- Some people worry that because systematic theology is usually written by white, Western, middle class, straight men, it ignores the concerns of marginalised people, but because it claims to be systematic, it won’t acknowledge that it’s limited in this way, and so just pretends that those people don’t exist.
- Some feminists have argued that any systematic thinking is – wait for it – phallocentric (hur hur, phallus), by which they mean that it’s a male way of thinking that’s all about control and mastery.
Contemplation allows us to do systematic theology properly. It brings in apophatic awareness, which isn’t just about acknowledging the limitations of our understanding, but about encountering God, and knowing him in the middle of the realisation that we don’t know him at all.

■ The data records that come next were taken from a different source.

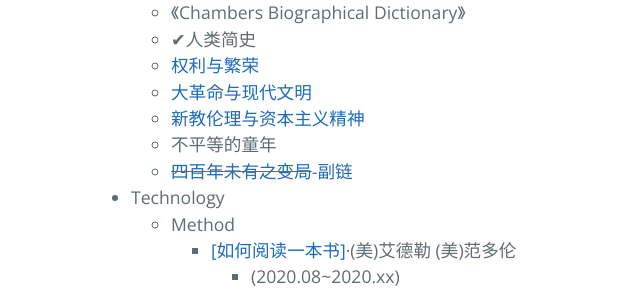
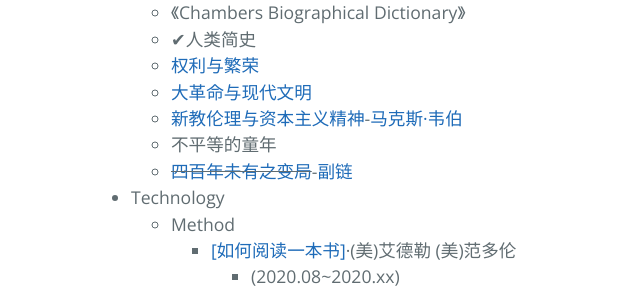
Before and after one commit to AmbroseRen/test, a Jekyll site: the page built from Library/BookListsOne.md, in a window 1280 px wide and 900 px high, scrolled down 1660 px. Shown: the part 154-447 px from the top of the window, without its empty margins (133-773 px from the left). Built offline with Jekyll 4.4.1, drawn with Linux system fonts in a browser that asks for light colours; our own code applies the rules of GitHub Pages for plain Markdown files; the repository's description, which GitHub fills in, is left out.

Commit message:
Update BookListsOne.md

```diff
--- a/Library/BookListsOne.md
+++ b/Library/BookListsOne.md
@@ -102,7 +102,7 @@
             <li>✔人类简史</li>
             <li><a href="https://cdn.jsdelivr.net/gh/AmbroseRen/test@master/Library/History/权力与繁荣(www.weibaiyue.com).pdf">权利与繁荣</a></li>
              <li><a href="https://cdn.jsdelivr.net/gh/AmbroseRen/test@master/Library/History/大革命与现代文明_13083578.pdf">大革命与现代文明</a></li>
-             <li><a href="https://cdn.jsdelivr.net/gh/AmbroseRen/test@master/Library/History/新教伦理与资本主义精神【马克思·韦伯】.pdf">新教伦理与资本主义精神</a></li>
+             <li><a href="https://cdn.jsdelivr.net/gh/AmbroseRen/test@master/Library/History/新教伦理与资本主义精神【马克思·韦伯】.pdf">新教伦理与资本主义精神</a>-<a href="https://zh.wikipedia.org/zh-cn/%E9%A9%AC%E5%85%8B%E6%96%AF%C2%B7%E9%9F%A6%E4%BC%AF">马克斯·韦伯</a></li>
              <li>不平等的童年</li>
             <li><del><a href="http://www.yiquhai.com/content/22314.html">四百年未有之变局</a></del>-<a href="http://cn.epubee.com/files.aspx">副链</a></li>
         </ul>
```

It teaches us to pay attention to those who are marginalised and excluded, and because systematic theology is really all about exploring all the different ways that theological truths can be expressed, and trying to answer all the questions we encounter, doing it well should mean that we constantly challenge and change our assumptions, and constantly discover theological truths in unexpected places. She points out that it’s difficult to substantiate any claims about intrinsically ‘male’ and ‘female’ ways of thinking, but argues that systematic theology rooted in contemplation should be open to different ways of expressing theology, whether it’s in contemplation, intellectual discussion, or the arts.

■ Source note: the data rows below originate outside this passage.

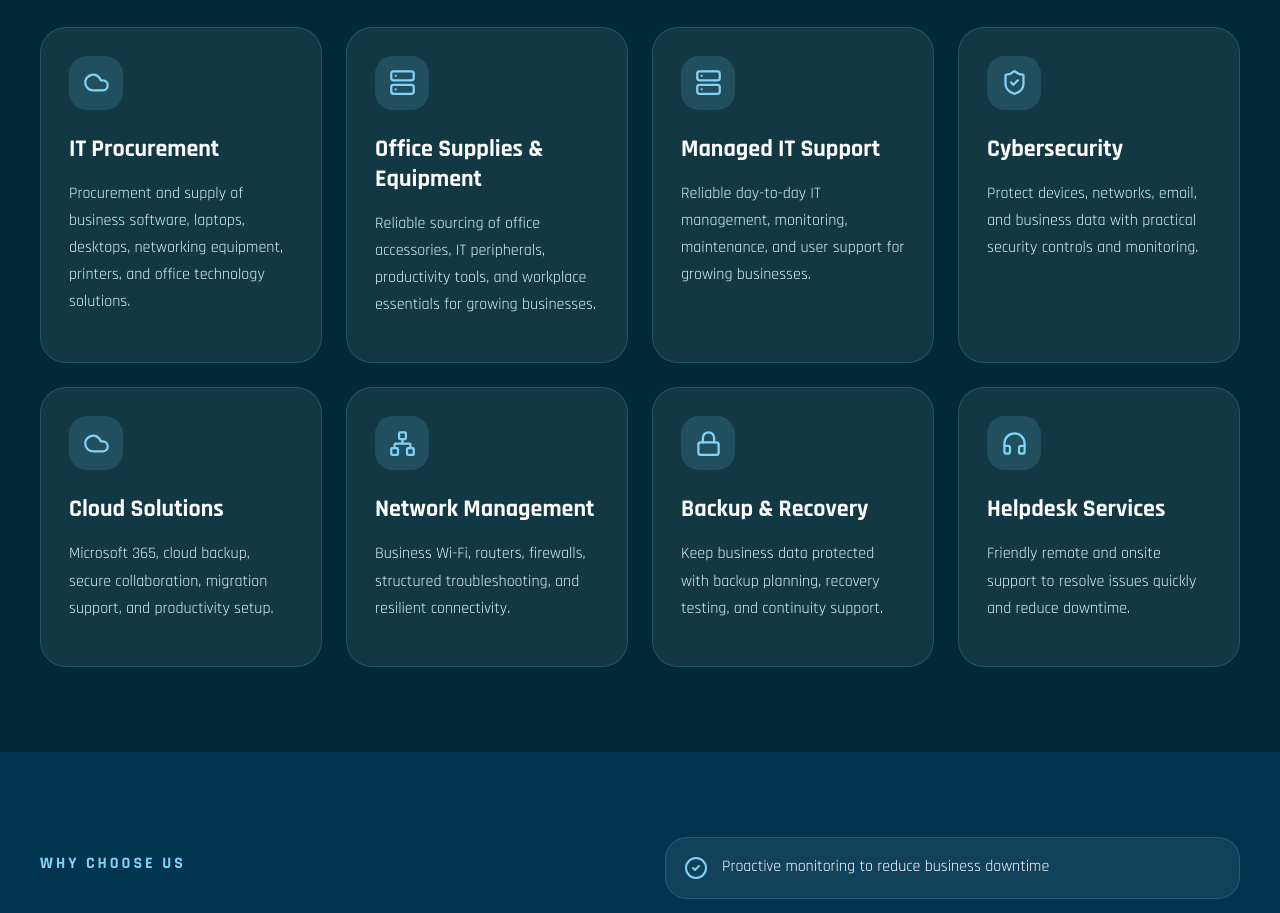
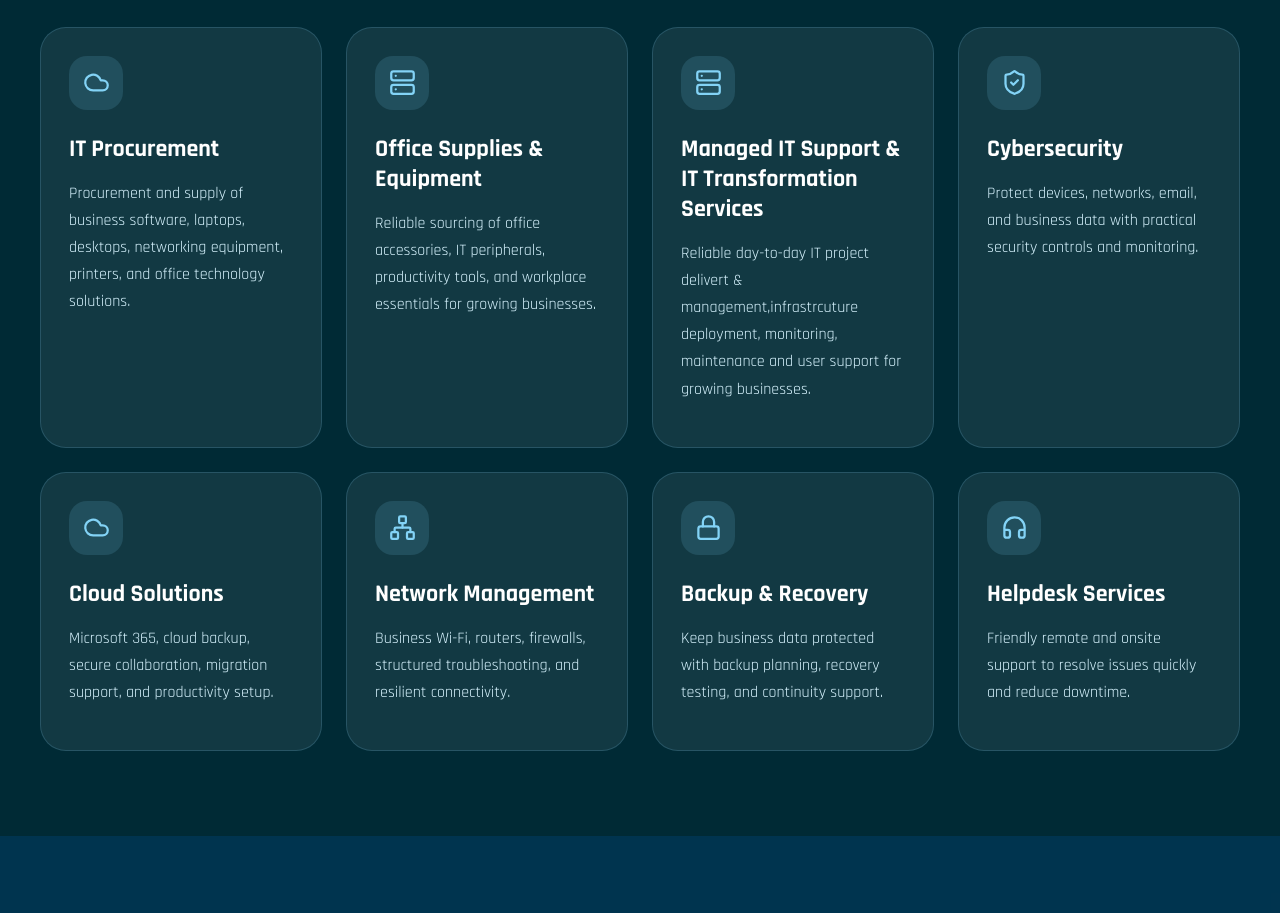
Before and after one commit to Olaribo/olaribo-new, a Next.js app: page / in a window 1280 px wide. Shown: the part 1140-2053 px from the top of the page. Built offline with nearby package versions, Linux system fonts and the light colour scheme.

Commit message:
Modify Managed IT Support service details
Updated the title and text for the Managed IT Support service to include IT Transformation Services and improved description.

```diff
--- a/app/page.jsx
+++ b/app/page.jsx
@@ -21,7 +21,7 @@ const formEndpoint = "https://formspree.io/f/YOUR_FORM_ID";
 const services = [
   { icon: Cloud, title: "IT Procurement", text: "Procurement and supply of business software, laptops, desktops, networking equipment, printers, and office technology solutions." },
   { icon: Server, title: "Office Supplies & Equipment", text: "Reliable sourcing of office accessories, IT peripherals, productivity tools, and workplace essentials for growing businesses." },
-  { icon: Server, title: "Managed IT Support", text: "Reliable day-to-day IT management, monitoring, maintenance, and user support for growing businesses." },
+  { icon: Server, title: "Managed IT Support & IT Transformation Services", text: "Reliable day-to-day IT project delivert & management,infrastrcuture deployment, monitoring, maintenance and user support for growing businesses." },
   { icon: ShieldCheck, title: "Cybersecurity", text: "Protect devices, networks, email, and business data with practical security controls and monitoring." },
   { icon: Cloud, title: "Cloud Solutions", text: "Microsoft 365, cloud backup, secure collaboration, migration support, and productivity setup." },
   { icon: Network, title: "Network Management", text: "Business Wi-Fi, routers, firewalls, structured troubleshooting, and resilient connectivity." },
```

Coakley argues that all three objections to systematic theology are about mastery: they all worry that doing systematic theology is about desiring mastery, either as complete understanding of God, social power, or as the domination of women by men. She says that these concerns about mastery are about the relationship of knowledge, power, and gender, but also, most importantly, about desire.
Coakley says that these questions can’t be answered without thinking about gender, because gender is about what it means to relate to God and to one another as individual, embodied people. She also says that this question about gender, about human twoness, relates to questions about God, about the divine three-in-oneness.
Coakley argues that prayer is where we most powerfully encounter God in his trinitarian nature, because in prayer, the Holy Spirit prays in me, responding to the call of God the Father and drawing me into the life of Christ. She argues that in Christ, we encounter the One who interrupted the brokenness of fallen gender, fallen twoness, by bridging the twoness of God and the world. Just as the world is transfigured by the activity of God in incarnation and redemption, so the twoness of gender is caught up and transformed in the threeness of God.